The prodigiously bearded Ian McKellen is back as the crafty Gandalf. Martin Freeman returns as Bilbo Baggins, the diminutive hobbit whose courage has grown considerably since the first film. Richard Armitage again assumes command as the determined Thorin.

Unlike the first “Hobbit” installment, there’s no time for rollicking feasts of the kind that began “An Unexpected Journey.” Nor does this dark adventure have room for much humor.

Packs of mirror-breaking-ugly orcs, riding their wolfish wargs, continuously hunt the dwarves, Gandalf and Bilbo. The group must also journey through a hallucination-generating forest infested with giant spiders. And waiting at the dwarves’ destination, there’s Smaug, the fire-blowing giant lizard who’s taken covetous possession of their mountain kingdom.

With so much threat in the land, “The Desolation of Smaug” becomes a series of uncomfortable alliances. In a treacherous world, the dwarves and their begrudging allies realize they have mutual interests.

Beorn is the first of the new characters to offer aid to the dwarves. Towering over them, Swedish actor Mikael Persbrandt’s Beorn, enhanced by heavy facial prosthetics and hair, looks not quite human. He isn’t human. Beorn is the melancholy last member of a race of beings known as skin-changers. He can transform himself into a huge, terrifying bear. Luckily, he hates orcs but merely dislikes dwarves.
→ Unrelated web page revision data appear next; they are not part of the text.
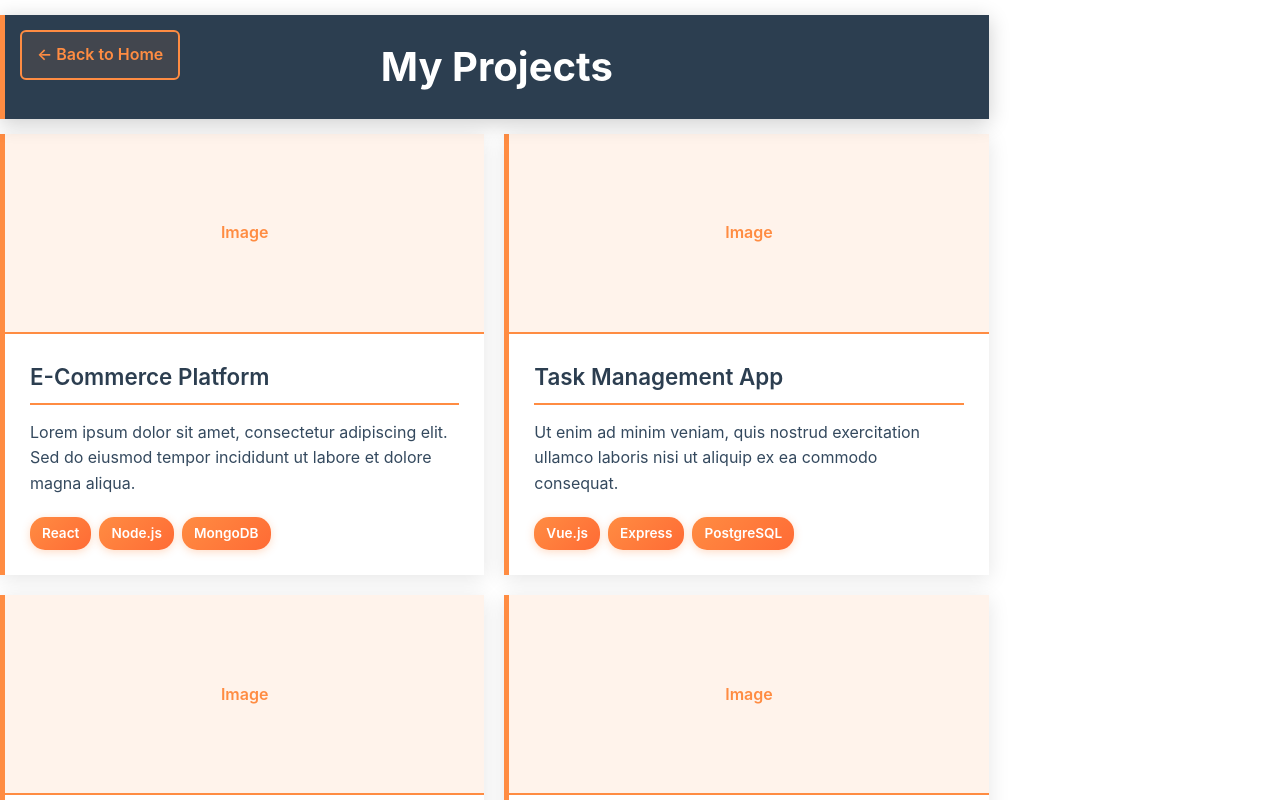
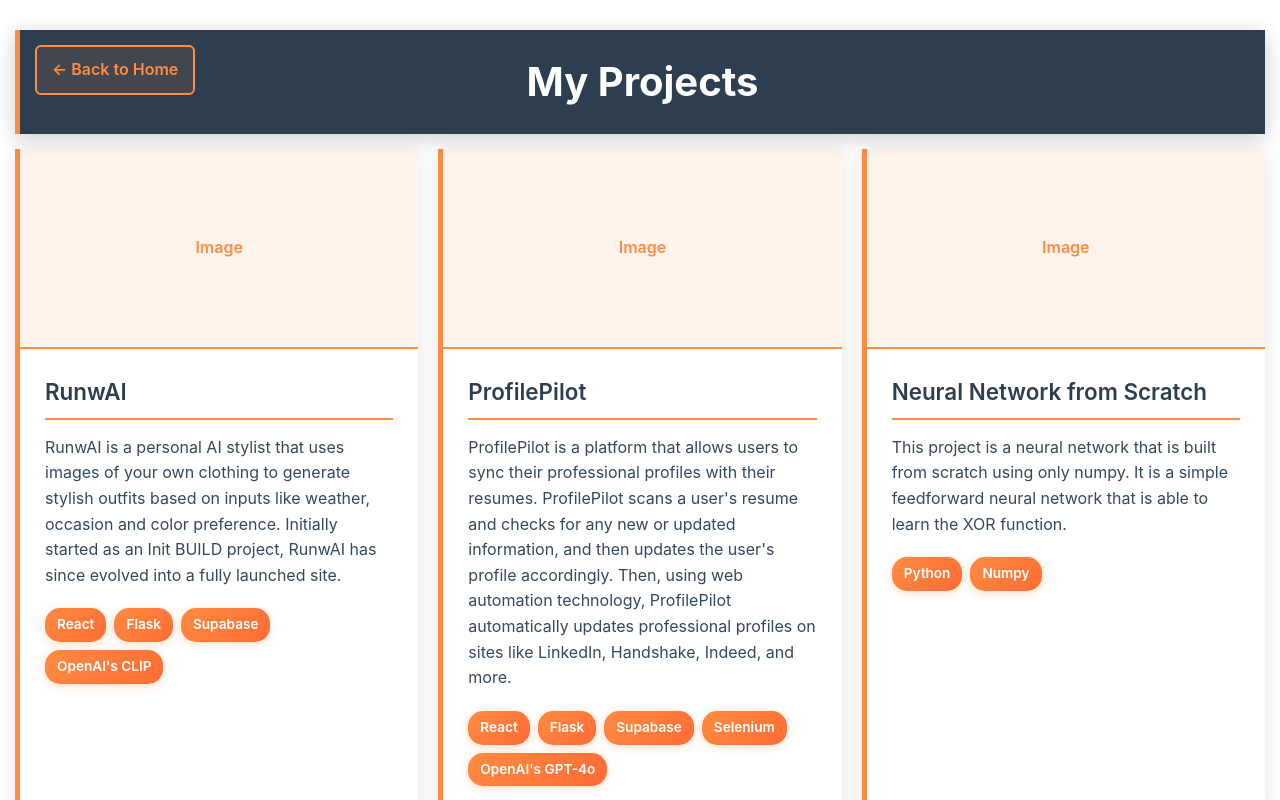
Before and after one commit to chrisb9085/philotech-website, a React (Vite) app in the folder frontend/: page /projects in a window 1280 px wide. Shown: the top 800 px of the page. Built offline with nearby package versions, Linux system fonts and the light colour scheme.

Commit message:
Customized projects page

```diff
--- a/frontend/src/pages/Projects.jsx
+++ b/frontend/src/pages/Projects.jsx
@@ -5,30 +5,23 @@
   const projects = [
     {
       id: 1,
-      title: "E-Commerce Platform",
-      description: "Lorem ipsum dolor sit amet, consectetur adipiscing elit. Sed do eiusmod tempor incididunt ut labore et dolore magna aliqua.",
-      technologies: ["React", "Node.js", "MongoDB"],
+      title: "RunwAI",
+      description: "RunwAI is a personal AI stylist that uses images of your own clothing to generate stylish outfits based on inputs like weather, occasion and color preference. Initially started as an Init BUILD project, RunwAI has since evolved into a fully launched site.",
+      technologies: ["React", "Flask", "Supabase", "OpenAI's CLIP"],
       image: "Image"
     },
     {
       id: 2,
-      title: "Task Management App",
-      description: "Ut enim ad minim veniam, quis nostrud exercitation ullamco laboris nisi ut aliquip ex ea commodo consequat.",
-      technologies: ["Vue.js", "Express", "PostgreSQL"],
+      title: "ProfilePilot",
+      description: "ProfilePilot is a platform that allows users to sync their professional profiles with their resumes. ProfilePilot scans a user's resume and checks for any new or updated information, and then updates the user's profile accordingly. Then, using web automation technology, ProfilePilot automatically updates professional profiles on sites like LinkedIn, Handshake, Indeed, and more.",
+      technologies: ["React", "Flask", "Supabase", "Selenium", "OpenAI's GPT-4o"],
       image: "Image"
     },
     {
       id: 3,
-      title: "Weather Dashboard",
-      description: "Duis aute irure dolor in reprehenderit in voluptate velit esse cillum dolore eu fugiat nulla pariatur.",
-      technologies: ["JavaScript", "API", "CSS"],
-      image: "Image"
-    },
-    {
-      id: 4,
-      title: "Portfolio Website",
-      description: "Excepteur sint occaecat cupidatat non proident, sunt in culpa qui officia deserunt mollit anim id est laborum.",
-      technologies: ["React", "Vite", "CSS"],
+      title: "Neural Network from Scratch",
+      description: "This project is a neural network that is built from scratch using only numpy. It is a simple feedforward neural network that is able to learn the XOR function.",
+      technologies: ["Python", "Numpy"],
       image: "Image"
     }
   ];
--- a/frontend/src/styling/Projects.css
+++ b/frontend/src/styling/Projects.css
@@ -1,21 +1,24 @@
 .projects-container {
   min-height: 100vh;
   background: white;
+  max-width: 100vw;
   width: 100%;
+  margin: 0 auto;
 }
 
 /* Override page-container padding for full width */
 .projects-container .page-container {
-  padding: 0;
+  padding: 15px;
 }
 
 .projects-content {
-  max-width: 1200px;
+  width: 100%;
   margin: 0 auto;
   background: white;
 }
 
 .page-header {
+  width: 100%;
   background: #2c3e50;
   color: white;
   padding: 30px;
```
Getting much screen time in the new film, Tauriel and Legolas, a pair of Mirkwood Forest elves, are two characters interjected into Tolkien’s “The Hobbit” by the filmmakers. Orlando Bloom’s Legolas previously appeared in “The Lord of the Rings,” but Evangeline Lilly’s Tauriel is an entirely new character.

Whatever discomfort their addition may cause purists, Tauriel and Legolas bring a lot to the film. Mirkwood elves are magnificent warriors. Jackson and his returning co-writers Fran Walsh, Philippa Boyens and Guillermo del Toro make the most of the elves’ skills, to the point of overkill. Nevertheless, Lilly’s lovely bow-and-arrow- and blade-armed Tauriel is likely to inspire crushes throughout the world.

Also in the cast, Luke Evans co-stars as the human Bard, another of the dwarves’ benefactors, and a compelling and essential character.

Smaug the dragon is a character, too, on top of being a hell of a fire-breathing mega-lizard. Moviegoers get to see a lot of him in “The Desolation of Smaug.” British actor Benedict Cumberbatch speaks the beast’s menacing voice and computer-animators and special effects wizards make Smaug the most dangerous dragon to ever stalk the screen.

“The Desolation of Smaug” is engaging, attention-holding bait for the third and final “Hobbit” movie. Everyone will just have to wait until next year to see what happens to Bilbo, Thorin, Gandalf and the gang.